Only one stretch of the listing below is wanted. Begin at the line that has "participant GO as Go service", stop after the line that has "Note over DB: Phase 1", and repeat every line in between exactly.

Segment Start: Data for analysis

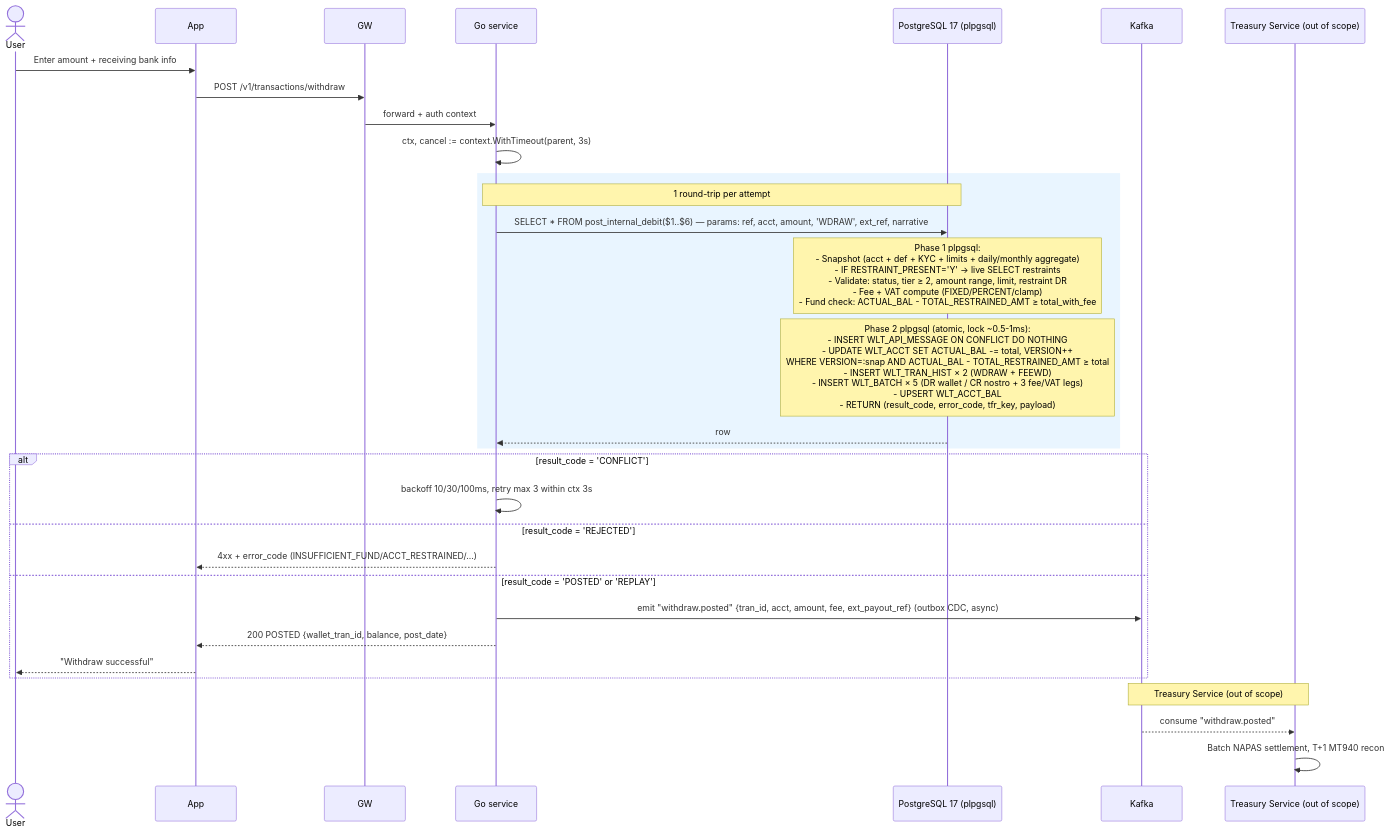
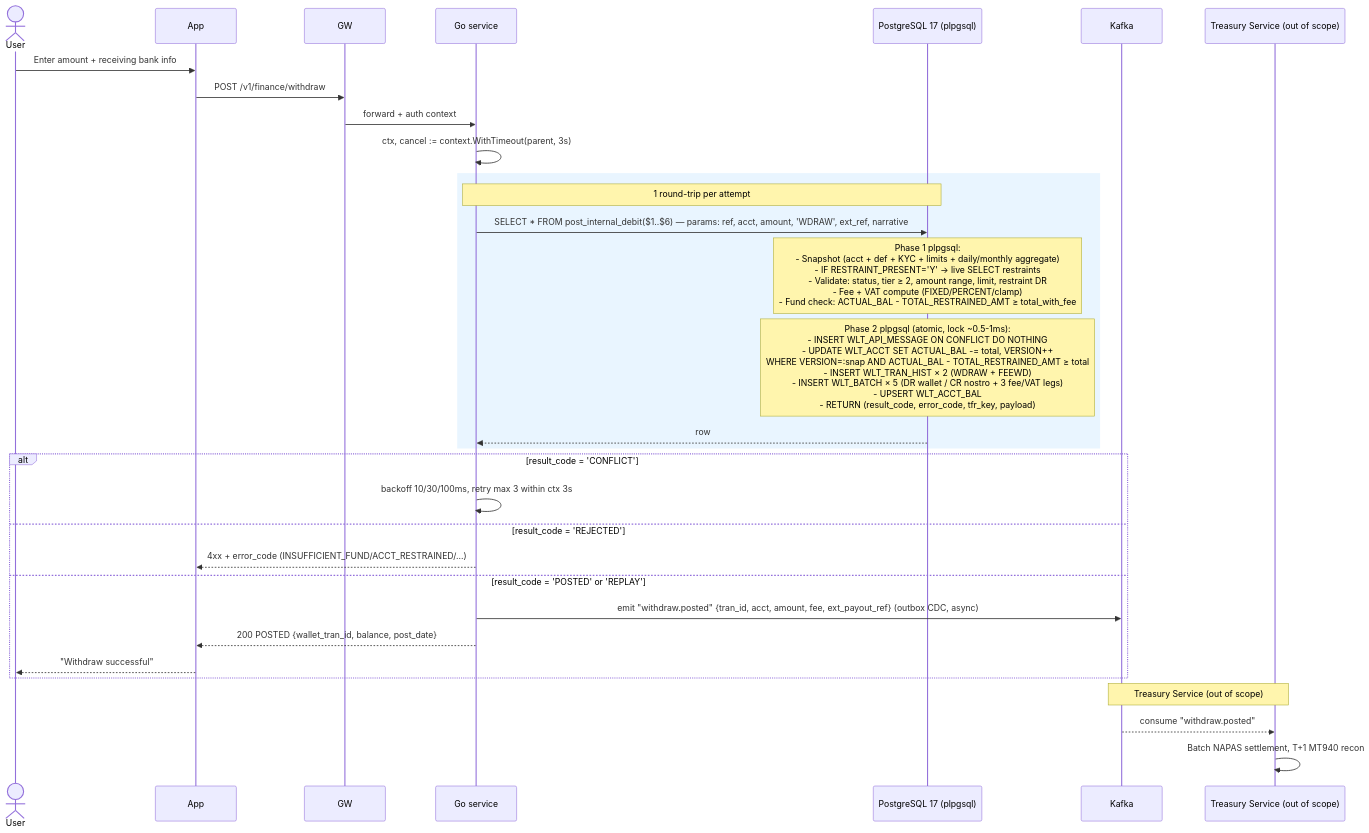
One commit to huuhoait/core-wallet changed the third of 6 diagrams in docs/specs/finance_transaction.md. Above: the diagram before and after it, drawn with Mermaid. The commit also changed other lines of this file and 14 other files, not shown here.

````diff
--- a/docs/specs/finance_transaction.md
+++ b/docs/specs/finance_transaction.md
@@ -270,38 +270,38 @@
 ```mermaid
 sequenceDiagram
   actor User
   participant App
   participant GW
   participant GO as Go service
   participant DB as PostgreSQL 17 (plpgsql)
   participant K as Kafka
   participant TRS as Treasury Service (out of scope)
 
   User->>App: Enter amount + receiving bank info
-  App->>GW: POST /v1/transactions/withdraw
+  App->>GW: POST /v1/finance/withdraw
   GW->>GO: forward + auth context
   
   GO->>GO: ctx, cancel := context.WithTimeout(parent, 3s)
   
   rect rgba(200,230,255,0.4)
     Note over GO,DB: 1 round-trip per attempt
     GO->>DB: SELECT * FROM post_internal_debit($1..$6) — params: ref, acct, amount, 'WDRAW', ext_ref, narrative
     Note over DB: Phase 1 plpgsql:<br/>- Snapshot (acct + def + KYC + limits + daily/monthly aggregate)<br/>- IF RESTRAINT_PRESENT='Y' → live SELECT restraints<br/>- Validate: status, tier ≥ 2, amount range, limit, restraint DR<br/>- Fee + VAT compute (FIXED/PERCENT/clamp)<br/>- Fund check: ACTUAL_BAL - TOTAL_RESTRAINED_AMT ≥ total_with_fee
     Note over DB: Phase 2 plpgsql (atomic, lock ~0.5-1ms):<br/>- INSERT WLT_API_MESSAGE ON CONFLICT DO NOTHING<br/>- UPDATE WLT_ACCT SET ACTUAL_BAL -= total, VERSION++<br/>  WHERE VERSION=:snap AND ACTUAL_BAL - TOTAL_RESTRAINED_AMT ≥ total<br/>- INSERT WLT_TRAN_HIST × 2 (WDRAW + FEEWD)<br/>- INSERT WLT_BATCH × 5 (DR wallet / CR nostro + 3 fee/VAT legs)<br/>- UPSERT WLT_ACCT_BAL<br/>- RETURN (result_code, error_code, tfr_key, payload)
     DB-->>GO: row
   end
   
   alt result_code = 'CONFLICT'
     GO->>GO: backoff 10/30/100ms, retry max 3 within ctx 3s
   else result_code = 'REJECTED'
     GO-->>App: 4xx + error_code (INSUFFICIENT_FUND/ACCT_RESTRAINED/...)
   else result_code = 'POSTED' or 'REPLAY'
     GO->>K: emit "withdraw.posted" {tran_id, acct, amount, fee, ext_payout_ref} (outbox CDC, async)
     GO-->>App: 200 POSTED {wallet_tran_id, balance, post_date}
     App-->>User: "Withdraw successful"
   end
   
   Note over TRS,K: Treasury Service (out of scope)
   K-->>TRS: consume "withdraw.posted"
   TRS->>TRS: Batch NAPAS settlement, T+1 MT940 recon
 ```
````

Segment End: Data for analysis

Final answer:
   participant GO as Go service
   participant DB as PostgreSQL 17 (plpgsql)
   participant K as Kafka
   participant TRS as Treasury Service (out of scope)
 
   User->>App: Enter amount + receiving bank info
-  App->>GW: POST /v1/transactions/withdraw
+  App->>GW: POST /v1/finance/withdraw
   GW->>GO: forward + auth context
   
   GO->>GO: ctx, cancel := context.WithTimeout(parent, 3s)
   
   rect rgba(200,230,255,0.4)
     Note over GO,DB: 1 round-trip per attempt
     GO->>DB: SELECT * FROM post_internal_debit($1..$6) — params: ref, acct, amount, 'WDRAW', ext_ref, narrative
     Note over DB: Phase 1 plpgsql:<br/>- Snapshot (acct + def + KYC + limits + daily/monthly aggregate)<br/>- IF RESTRAINT_PRESENT='Y' → live SELECT restraints<br/>- Validate: status, tier ≥ 2, amount range, limit, restraint DR<br/>- Fee + VAT compute (FIXED/PERCENT/clamp)<br/>- Fund check: ACTUAL_BAL - TOTAL_RESTRAINED_AMT ≥ total_with_fee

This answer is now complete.